# EXERCISE GOAL
Restate every line of the material that follows, word for word.
⁂
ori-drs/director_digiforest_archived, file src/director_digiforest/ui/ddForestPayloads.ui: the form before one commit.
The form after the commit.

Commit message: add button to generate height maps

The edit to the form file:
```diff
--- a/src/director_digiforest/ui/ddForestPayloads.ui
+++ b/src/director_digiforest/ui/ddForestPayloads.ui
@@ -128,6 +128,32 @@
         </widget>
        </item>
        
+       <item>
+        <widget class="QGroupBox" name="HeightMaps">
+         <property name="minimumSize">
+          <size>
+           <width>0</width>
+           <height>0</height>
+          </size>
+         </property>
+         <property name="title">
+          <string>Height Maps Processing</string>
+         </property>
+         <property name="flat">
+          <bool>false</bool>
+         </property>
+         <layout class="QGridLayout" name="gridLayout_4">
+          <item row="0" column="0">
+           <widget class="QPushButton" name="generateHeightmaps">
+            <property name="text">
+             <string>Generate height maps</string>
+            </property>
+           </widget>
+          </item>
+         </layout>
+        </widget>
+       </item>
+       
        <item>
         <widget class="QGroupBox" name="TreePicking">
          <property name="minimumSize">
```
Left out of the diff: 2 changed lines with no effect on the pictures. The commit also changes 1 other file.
⁂
# ANSWER SPACE
ori-drs/director_digiforest_archived, file src/director_digiforest/ui/ddForestPayloads.ui: the form before one commit.
The form after the commit.

Commit message: add button to generate height maps

The edit to the form file:
```diff
--- a/src/director_digiforest/ui/ddForestPayloads.ui
+++ b/src/director_digiforest/ui/ddForestPayloads.ui
@@ -128,6 +128,32 @@
         </widget>
        </item>
        
+       <item>
+        <widget class="QGroupBox" name="HeightMaps">
+         <property name="minimumSize">
+          <size>
+           <width>0</width>
+           <height>0</height>
+          </size>
+         </property>
+         <property name="title">
+          <string>Height Maps Processing</string>
+         </property>
+         <property name="flat">
+          <bool>false</bool>
+         </property>
+         <layout class="QGridLayout" name="gridLayout_4">
+          <item row="0" column="0">
+           <widget class="QPushButton" name="generateHeightmaps">
+            <property name="text">
+             <string>Generate height maps</string>
+            </property>
+           </widget>
+          </item>
+         </layout>
+        </widget>
+       </item>
+       
        <item>
         <widget class="QGroupBox" name="TreePicking">
          <property name="minimumSize">
```
Left out of the diff: 2 changed lines with no effect on the pictures. The commit also changes 1 other file.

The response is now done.